The prevention vis-a-vis cure trade-off  in software was illustrated by colleague and friend Jim Highsmith in the following figure:

Figure 1: The Technical Debt Curve

As Jim astutely points out, “once on far right of curve all choices are hard.” My experience as well as those of various Cutter colleagues have shown it is actually very hard. The reason is simple: on the far right the software controls you more than you control it. The manifestations of technical debt [1] in the form of pressing customer problems in the production environment force you into a largely reactive mode of operation. This reactive mode of operation is prone to a high error injection rate – you introduce new bugs while you fix old ones. Consequently, progress is agonizingly slow and painful. It is often characterized by “never-ending” testing periods.

In Measure and Manage Your IT Debt, Gartner’s Andrew Kyte put his finger on the mechanics that lead to the accumulation of technical debt – “when budget are tight, maintenance gets cut.” While I do not doubt Andrew’s observation, it does not answer a deeper question: why would maintenance get cut in the face of the consequences depicted in Figure 1? Most CFOs and CEOs I know would get quite alarmed by Figure 1. They do not need to be experts in object-oriented programming in order to take steps to mitigate the risks associated with slipping to the far right of the curve.
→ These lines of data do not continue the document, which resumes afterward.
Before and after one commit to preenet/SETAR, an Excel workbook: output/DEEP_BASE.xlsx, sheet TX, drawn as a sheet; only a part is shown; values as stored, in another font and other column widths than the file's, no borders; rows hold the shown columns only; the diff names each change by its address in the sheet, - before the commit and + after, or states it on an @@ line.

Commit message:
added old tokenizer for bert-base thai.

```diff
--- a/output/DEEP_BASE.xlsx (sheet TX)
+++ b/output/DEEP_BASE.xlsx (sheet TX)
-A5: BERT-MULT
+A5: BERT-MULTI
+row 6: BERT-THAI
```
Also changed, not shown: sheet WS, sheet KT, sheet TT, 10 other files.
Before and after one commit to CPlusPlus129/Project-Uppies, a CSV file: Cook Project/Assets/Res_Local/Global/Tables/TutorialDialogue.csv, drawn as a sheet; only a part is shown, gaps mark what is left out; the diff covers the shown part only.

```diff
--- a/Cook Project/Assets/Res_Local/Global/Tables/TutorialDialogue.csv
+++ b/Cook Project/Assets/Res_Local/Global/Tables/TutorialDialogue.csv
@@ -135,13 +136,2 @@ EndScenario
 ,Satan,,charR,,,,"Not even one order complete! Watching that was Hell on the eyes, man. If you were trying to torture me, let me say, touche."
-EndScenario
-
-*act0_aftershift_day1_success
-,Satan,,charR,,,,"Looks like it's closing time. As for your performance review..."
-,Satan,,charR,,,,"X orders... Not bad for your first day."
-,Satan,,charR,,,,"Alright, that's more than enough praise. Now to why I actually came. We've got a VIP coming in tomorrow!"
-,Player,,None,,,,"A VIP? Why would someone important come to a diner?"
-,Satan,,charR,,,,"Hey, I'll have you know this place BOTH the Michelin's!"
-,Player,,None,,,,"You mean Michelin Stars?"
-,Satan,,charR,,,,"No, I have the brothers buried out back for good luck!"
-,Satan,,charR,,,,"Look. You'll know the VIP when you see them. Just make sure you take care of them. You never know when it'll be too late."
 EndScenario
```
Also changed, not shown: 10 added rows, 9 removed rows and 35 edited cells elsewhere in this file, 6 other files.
I believe the deeper answer to the question “why would maintenance get cut in the face of the consequences depicted in Figure 1?” was given by John Seely Brown in his 2009 presentation The Big Shift: The Mutual Decoupling of Two Sets of Disruptions – One in Business and One in IT. Brown points out five alarming facts in his presentation:

  1. The return on assets (ROA) for U.S. firms has steadily fallen to almost one-quarter of 1965 levels.
  2. Similarly, the ROA performance gap between corporate winners and losers has increased over time, with the “winners” barely maintaining previous performance levels while the losers experience rapid performance deterioration.
  3. U.S. competitive intensity has more than doubled during that same time [i.e. the US has become twice as competitive – IG].
  4. Average Lifetime of S&P 500 companies [declined steadily over this period].
  5. However, in those same 40 years, labor productivity has doubled – largely due to advances in technology and business innovation.

Discussion of the full-fledged analysis that Brown derives based on these five facts is beyond the scope of this blog post [2]. However, one of the phenomena he highlights –  “The performance paradox: ROA has dropped in the face of increasing labor productivity” – is IMHO at the roots of the staggering IT debt we are staring at.

Put yourself in the shoes of your CFO or your CEO, weighing the five facts highlighted by Brown in the context of Highsmith’s technical debt curve. Unless you are one of the precious few winner companies, the only viable financial strategy you can follow is a margin strategy. You are very competitive (#3 above). You have already ridden the productivity curve (#5 above). However, growth is not demonstrable or not economically feasible given the investment it takes (#1 & #2 above). Needless to say, just thinking about being dropped out of the S&P 500 index sends cold sweat down your spine. The only way left to you to satisfy the quarterly expectations of Wall Street is to cut, cut and cut again anything that does not immediately contribute to your cashflow. You cut on-going refactoring of code even if your CTO and CIO have explained the technical debt curve to you in no uncertain terms. You are not happy to do so but you are willing to pay the price down the road. You are basically following a “survive to fight another day” strategy.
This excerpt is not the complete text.